Experienced Member
Established Community Backer ***

How much you pay is really a local thing depending on the degree of service you get.


I would call around the local small business owners and see who they use, then contact them with your requirements. 


I know the web allows for remote accountants, but I am a dinosaur, I want to be able to walk in and do a face to face when something is wrong.


you can use this link to find a "local" proadvisor if you want



@Rustler wrote:


"I know the web allows for remote accountants, but I am a dinosaur..."


Ah, I have it in writing now!   LOL


Great answer for @MEANWOODBAXTER from Rustler. Spot on advice, as always. 


And I might add, it has been my experience that it is very important  to ask your potential accountant, "Do you USE QuickBooks Online and are comfortable logging in and making entries in it?"


I have had the opportunity to work with CPA's.  Many will begrudgingly use it.  When I finally found one to work with that is a wiz in QBO, it made the client processing so much easier at tax time.  




Community Host



Great question. I think a large part of it depends on your preferences. Online/remote accounting is becoming increasingly popular, but are you the type of person who needs in-person meetings to get the most out of your consultation? How many times a year do you see your accountant? Do they need to be industry-specific or are you fine with generalists? 

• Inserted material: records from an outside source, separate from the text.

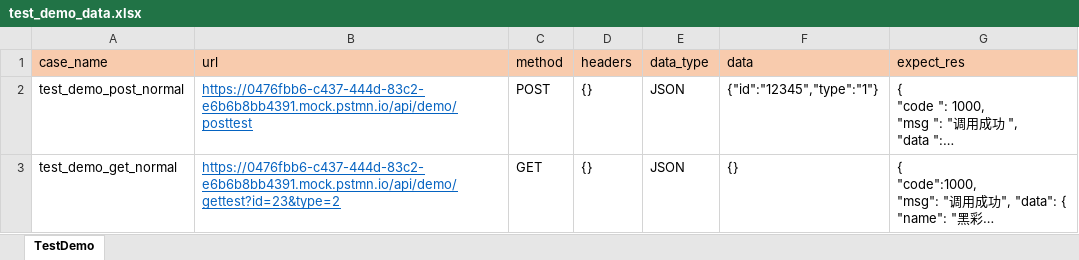
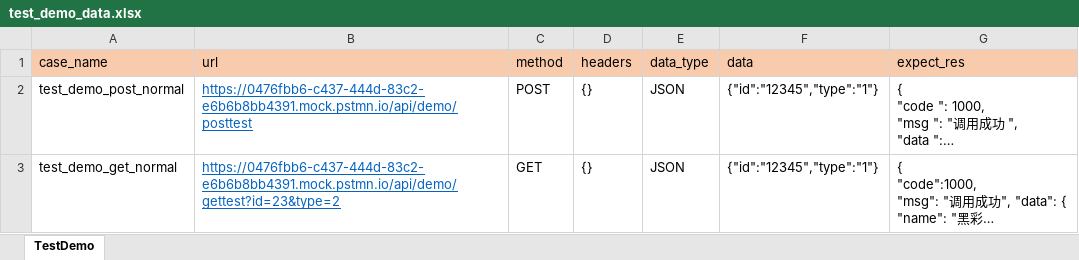
Before and after one commit to wing112358/demo, an Excel workbook: data/test_demo_data.xlsx, sheet TestDemo, drawn as a sheet; long unchanged cells end in …; values as stored, in another font and other column widths than the file's, no borders; the diff names each change by its address in the sheet, - before the commit and + after, or states it on an @@ line.

```diff
--- a/data/test_demo_data.xlsx (sheet TestDemo)
+++ b/data/test_demo_data.xlsx (sheet TestDemo)
-F3 (data): {}
+F3 (data): {"id":"12345","type":"1"}
```
Also changed, not shown: 21 other files.
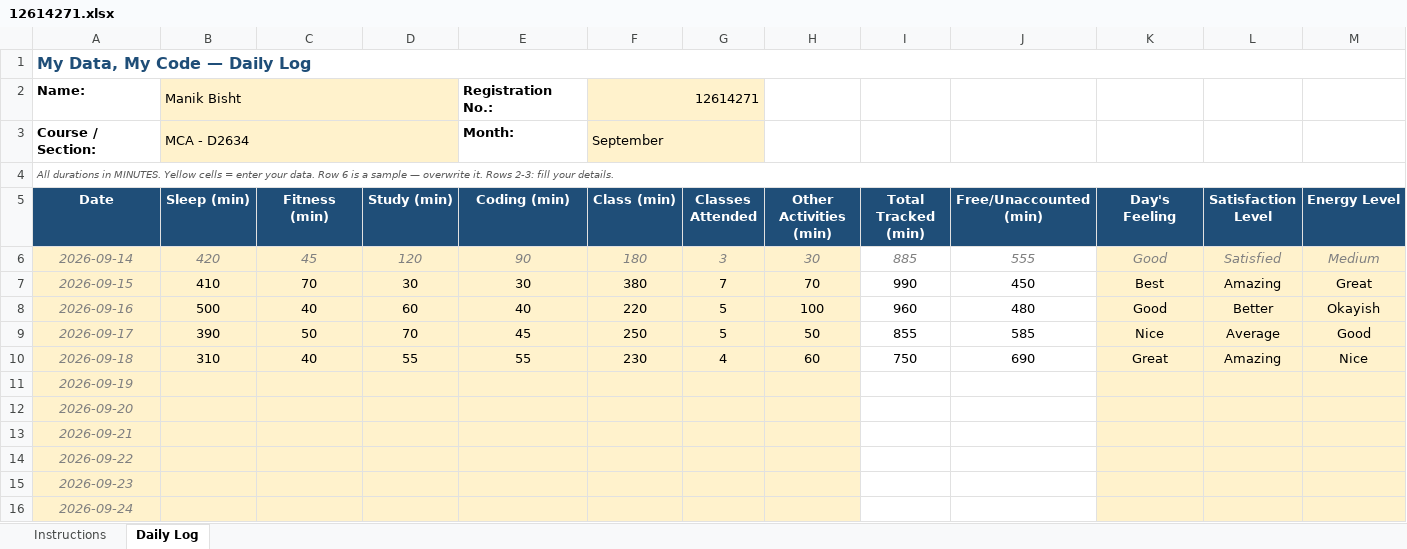
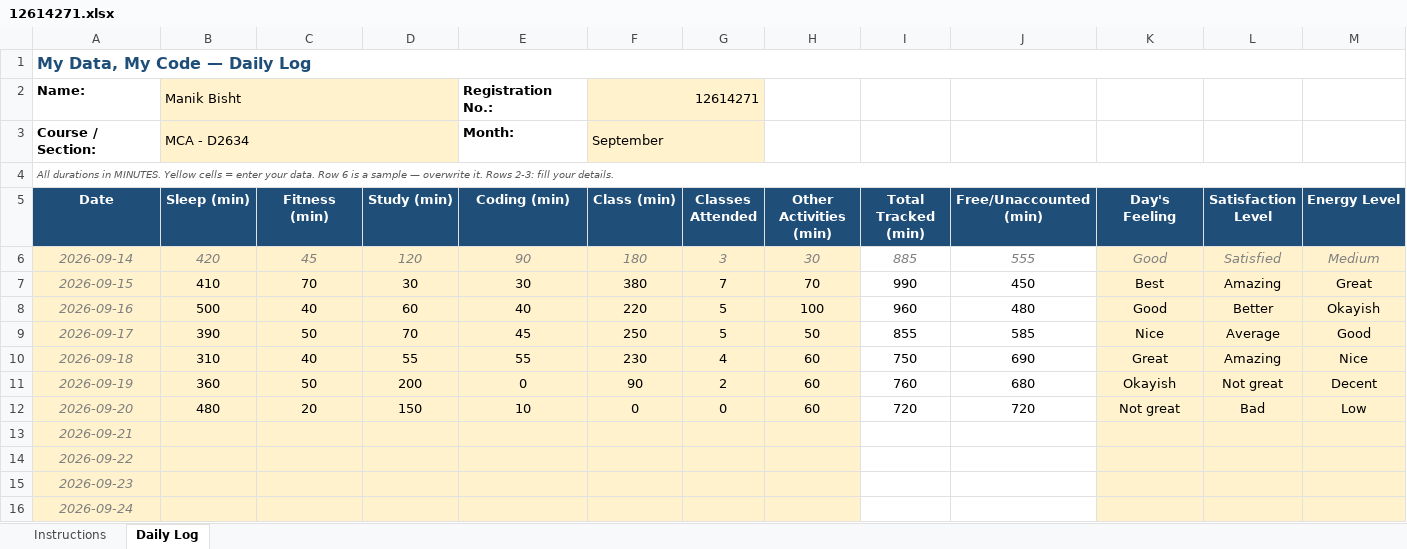
Before and after one commit to Mack095/CAP776, an Excel workbook: 12614271.xlsx, sheet Daily Log, drawn as a sheet; only a part is shown; values as stored, in another font and other column widths than the file's, no borders; conditional formats not drawn; the diff covers the shown part only; the diff names each change by its address in the sheet, - before the commit and + after, or states it on an @@ line.

Commit message:
Shared my feelings and buddy

```diff
--- a/12614271.xlsx (sheet Daily Log)
+++ b/12614271.xlsx (sheet Daily Log)
-B11 (Sleep (min)): (empty)
+B11 (Sleep (min)): 360
-C11 (Fitness (min)): (empty)
+C11 (Fitness (min)): 50
-D11 (Study (min)): (empty)
+D11 (Study (min)): 200
-E11 (Coding (min)): (empty)
+E11 (Coding (min)): 0
-F11 (Class (min)): (empty)
+F11 (Class (min)): 90
-G11 (Classes Attended): (empty)
+G11 (Classes Attended): 2
-H11:H12 (Other Activities (min)): (empty)
+H11:H12 (Other Activities (min)): 60
-I11 (Total Tracked (min)): (empty)
+I11 (Total Tracked (min)): 760
-J11 (Free/Unaccounted (min)): (empty)
+J11 (Free/Unaccounted (min)): 680
-K11 (Day's Feeling): (empty)
+K11 (Day's Feeling): Okayish
-L11 (Satisfaction Level): (empty)
+L11 (Satisfaction Level): Not great
-M11 (Energy Level): (empty)
+M11 (Energy Level): Decent
-B12 (Sleep (min)): (empty)
+B12 (Sleep (min)): 480
-C12 (Fitness (min)): (empty)
+C12 (Fitness (min)): 20
-D12 (Study (min)): (empty)
+D12 (Study (min)): 150
-E12 (Coding (min)): (empty)
+E12 (Coding (min)): 10
-F12 (Class (min)): (empty)
+F12 (Class (min)): 0
-G12 (Classes Attended): (empty)
+G12 (Classes Attended): 0
-I12 (Total Tracked (min)): (empty)
+I12 (Total Tracked (min)): 720
-J12 (Free/Unaccounted (min)): (empty)
+J12 (Free/Unaccounted (min)): 720
-K12 (Day's Feeling): (empty)
+K12 (Day's Feeling): Not great
-L12 (Satisfaction Level): (empty)
+L12 (Satisfaction Level): Bad
-M12 (Energy Level): (empty)
+M12 (Energy Level): Low
```
Also changed, not shown: 2 edited cells elsewhere in this sheet.
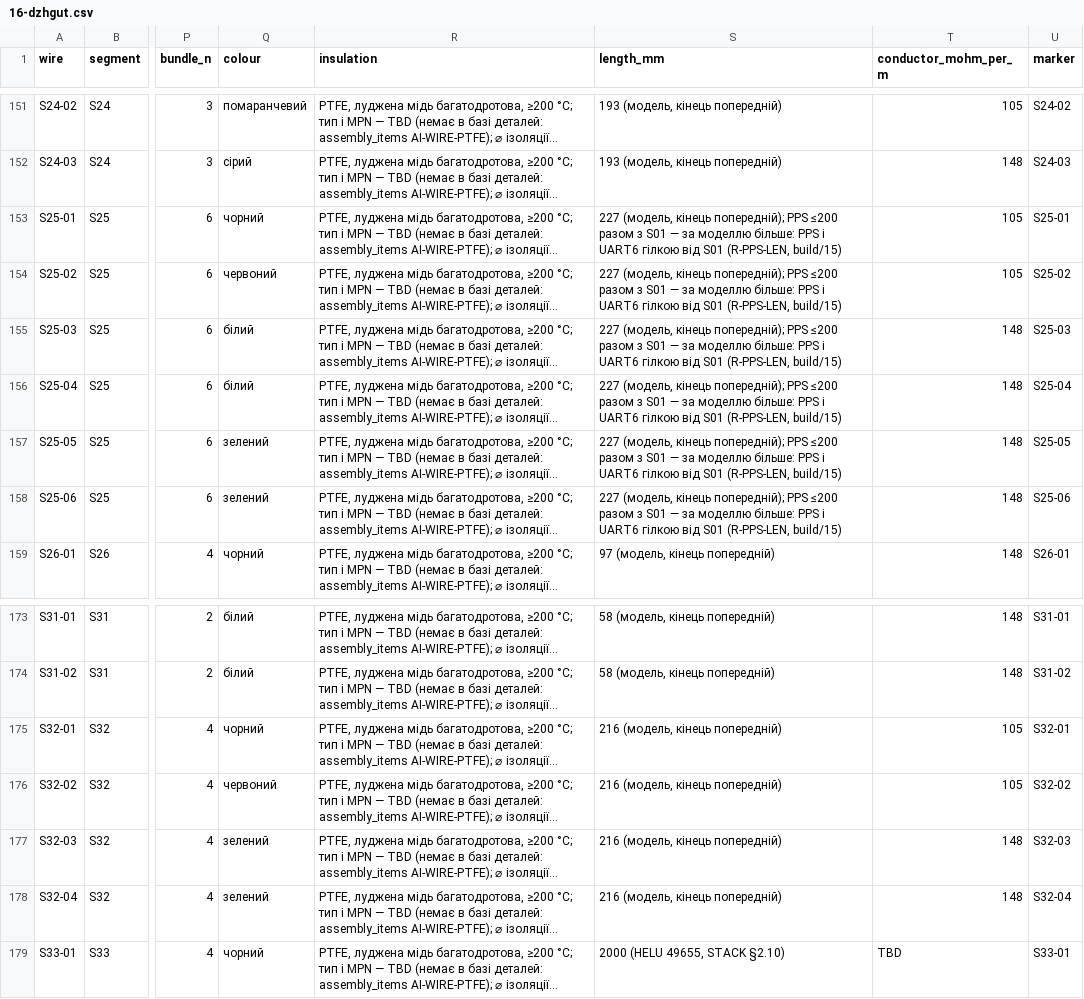
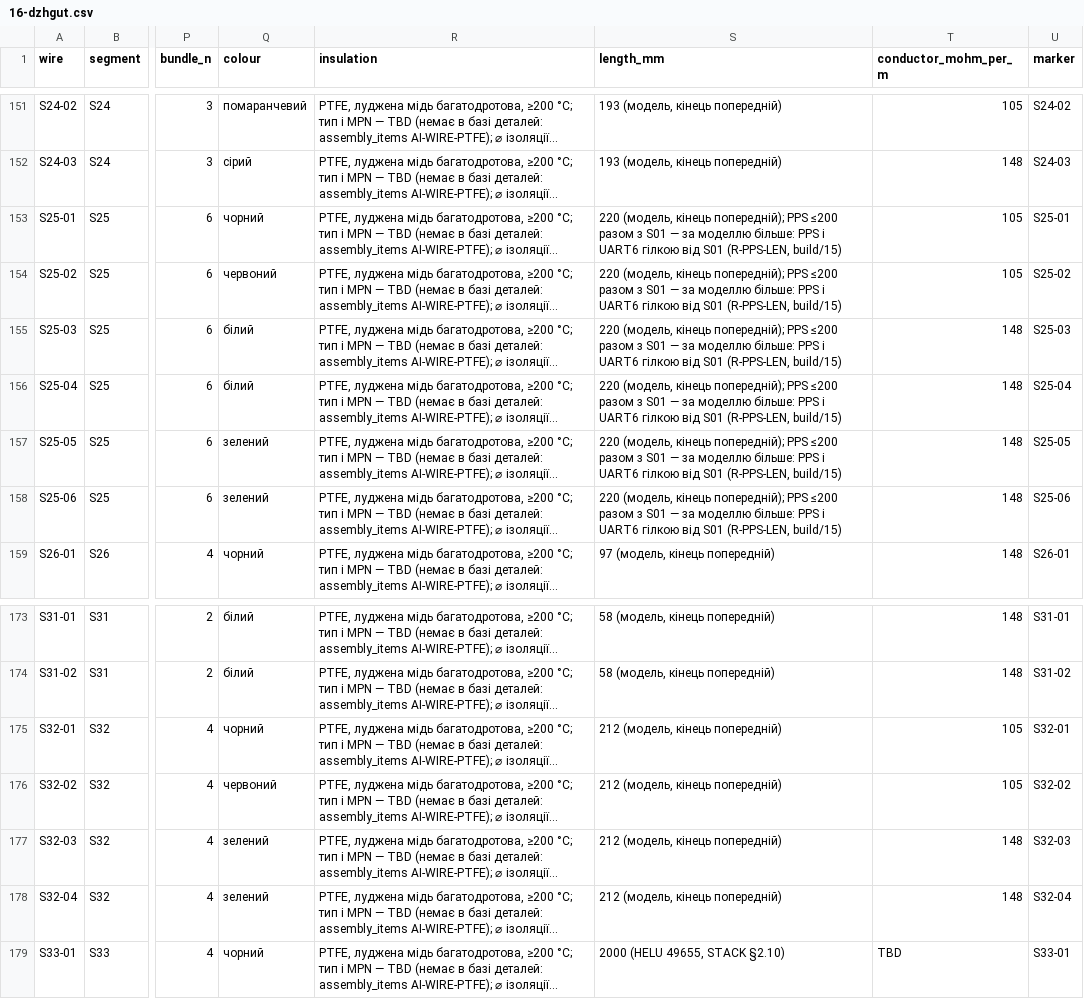
Before and after one commit to lizbeth307/lizbeth307, a CSV file: sat-receiver-audit/build/16-dzhgut.csv, drawn as a sheet; only a part is shown, gaps mark what is left out; long unchanged cells end in …; the diff names each change by its address in the sheet, - before the commit and + after, or states it on an @@ line.

```diff
--- a/sat-receiver-audit/build/16-dzhgut.csv
+++ b/sat-receiver-audit/build/16-dzhgut.csv
-S153:S158 (length_mm): 227 (модель, кінець…
+S153:S158 (length_mm): 220 (модель, кінець…
-S175:S178 (length_mm): 216 (модель, кінець попередній)
+S175:S178 (length_mm): 212 (модель, кінець попередній)
```
Also changed, not shown: 5 other files.
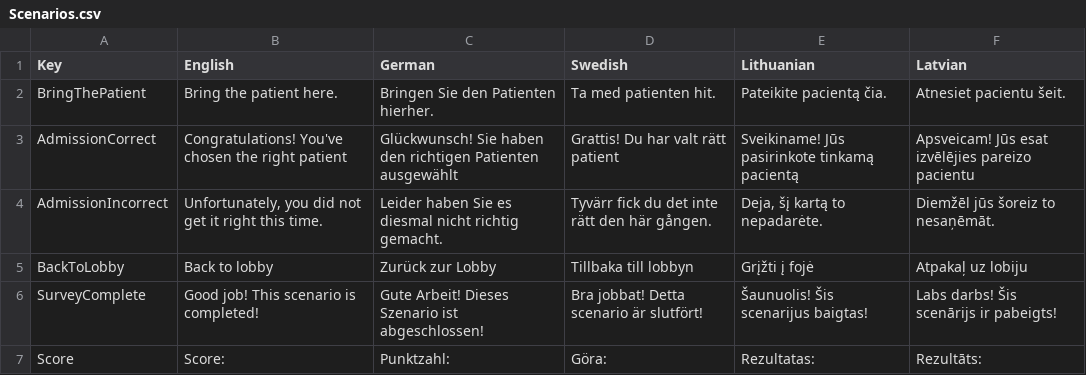
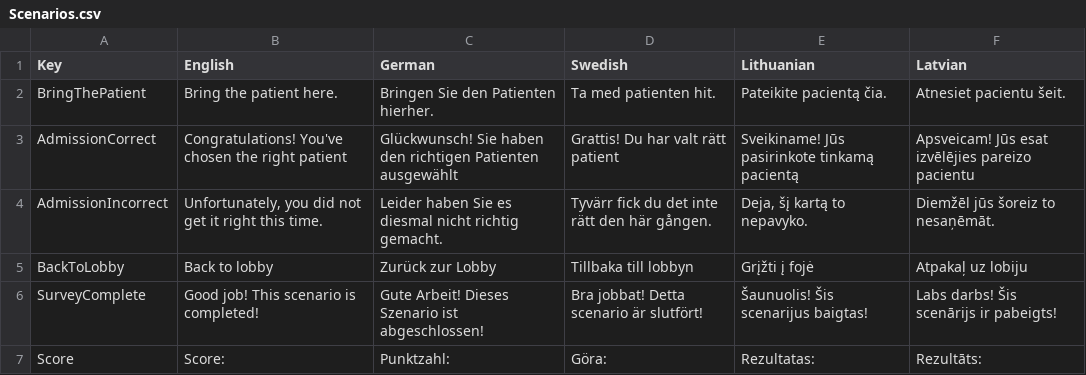
Before and after one commit to XRINTAMT/DR_FLEMP, a CSV file: Assets/Resources/Localization/Scenarios.csv, drawn as a sheet.

```diff
--- a/Assets/Resources/Localization/Scenarios.csv
+++ b/Assets/Resources/Localization/Scenarios.csv
@@ -3,3 +3,3 @@ BringThePatient,Bring the patient here.,Bringen Sie den Patienten hierher.,Ta me
 AdmissionCorrect,Congratulations! You've chosen the right patient,Glückwunsch! Sie haben den richtigen Patienten ausgewählt,Grattis! Du har valt rätt patient,Sveikiname! Jūs pasirinkote tinkamą pacientą,Apsveicam! Jūs esat izvēlējies pareizo pacientu
-AdmissionIncorrect,"Unfortunately, you did not get it right this time.",Leider haben Sie es diesmal nicht richtig gemacht.,Tyvärr fick du det inte rätt den här gången.,"Deja, šį kartą to nepadarėte.",Diemžēl jūs šoreiz to nesaņēmāt.
+AdmissionIncorrect,"Unfortunately, you did not get it right this time.",Leider haben Sie es diesmal nicht richtig gemacht.,Tyvärr fick du det inte rätt den här gången.,"Deja, šį kartą to nepavyko.",Diemžēl jūs šoreiz to nesaņēmāt.
 BackToLobby,Back to lobby,Zurück zur Lobby,Tillbaka till lobbyn,Grįžti į fojė,Atpakaļ uz lobiju
```
Also changed, not shown: Assets/Resources/Localization/Menu.csv, 3 other files.
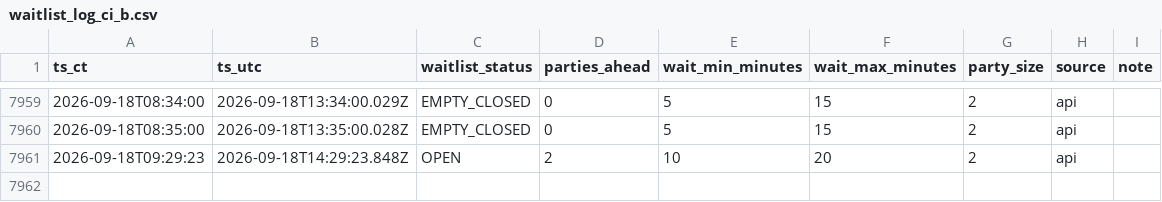
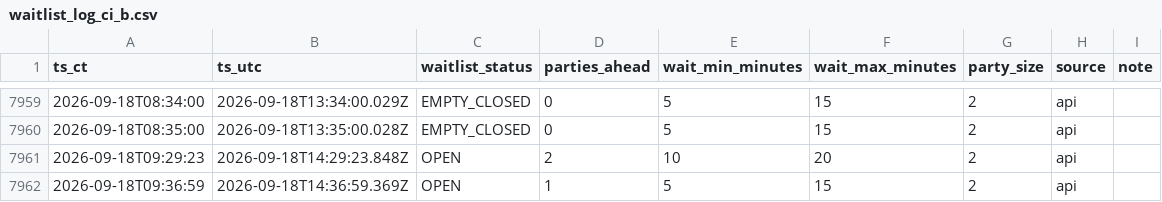
Before and after one commit to bront-s/oph-edina-waitlist, a CSV file: data/waitlist_log_ci_b.csv, drawn as a sheet; only a part is shown, gaps mark what is left out; the diff names each change by its address in the sheet, - before the commit and + after, or states it on an @@ line.

```diff
--- a/data/waitlist_log_ci_b.csv
+++ b/data/waitlist_log_ci_b.csv
+row 7962: 2026-09-18T09:36:59 | 2026-09-18T14:36:59.369Z | OPEN | 1 | 5 | 15 | 2 | api
```
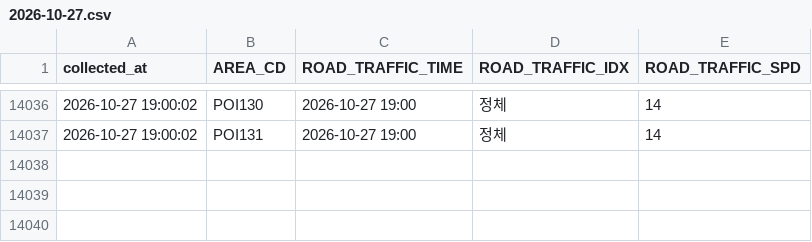
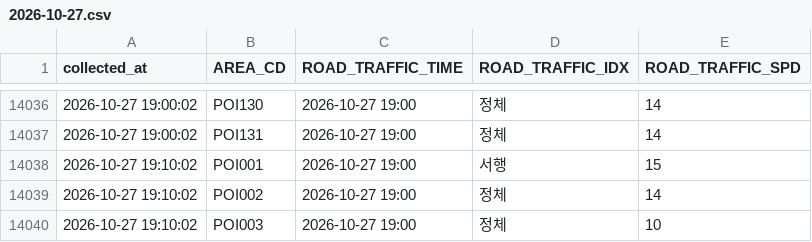
Before and after one commit to DylanKimGabia/jariisseoul-data, a CSV file: data/citydata/road/2026-10-27.csv, drawn as a sheet; only a part is shown, gaps mark what is left out; the diff names each change by its address in the sheet, - before the commit and + after, or states it on an @@ line.

Commit message:
data: 2026-10-27 19:10

```diff
--- a/data/citydata/road/2026-10-27.csv
+++ b/data/citydata/road/2026-10-27.csv
+row 14038: 2026-10-27 19:10:02 | POI001 | 2026-10-27 19:00 | 서행 | 15
+row 14039: 2026-10-27 19:10:02 | POI002 | 2026-10-27 19:00 | 정체 | 14
+row 14040: 2026-10-27 19:10:02 | POI003 | 2026-10-27 19:00 | 정체 | 10
```
Also changed, not shown: data/citydata/commercial/2026-10-27.csv, data/citydata/log.csv, 7 other files.
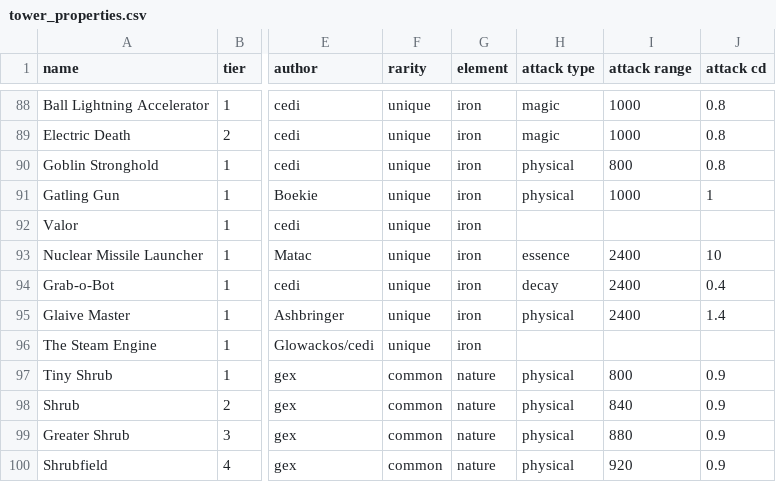
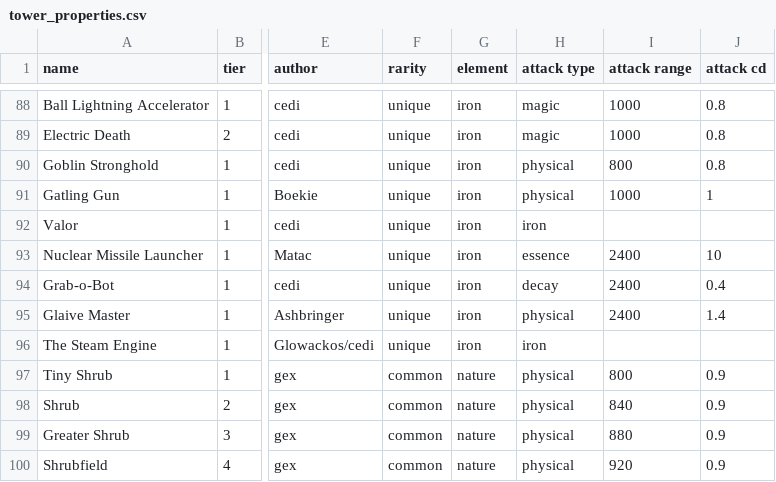
Before and after one commit to Praytic/youtd2, a CSV file: Data/tower_properties.csv, drawn as a sheet; only a part is shown, gaps mark what is left out; the diff names each change by its address in the sheet, - before the commit and + after, or states it on an @@ line.

Commit message:
Fill in missing tower data

```diff
--- a/Data/tower_properties.csv
+++ b/Data/tower_properties.csv
-H92 (attack type): (empty)
+H92 (attack type): iron
-H96 (attack type): (empty)
+H96 (attack type): iron
```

Glad to hear the work has been drastically reduced. Has your accountant now become more of a checker than an advisor? 


And finally, with all the above answered, what do you think is a fair price for what you need? 

Community Backer ***

I work almost 100% remote with all of my clients and most I never meet in person and rarely speak to most of them on the phone ever, but is always their choice and they are welcome to call or we can meet anytime, but I tell them that is totally their call. All works fine remote with several for many years.  Two of them I had never met for a few years until the day they were finally audited I went to their office to assist (on DCAA Accounting System Audit) so met the client and the auditors (3) at the same time, but had been training them prior to audit and advising them on accounting for years before that, all knowing the audit would be coming. Industry-specific is definitely required in my GovCon industry, anyone not knowing industry will most likely not have a chance of getting through first audit much less the first 10 audits. Since I am talking from the consultant vs. client side, I will spare you on my hourly rate since I expect it would only be in range in my industry, so would likely sound very high to anyone here.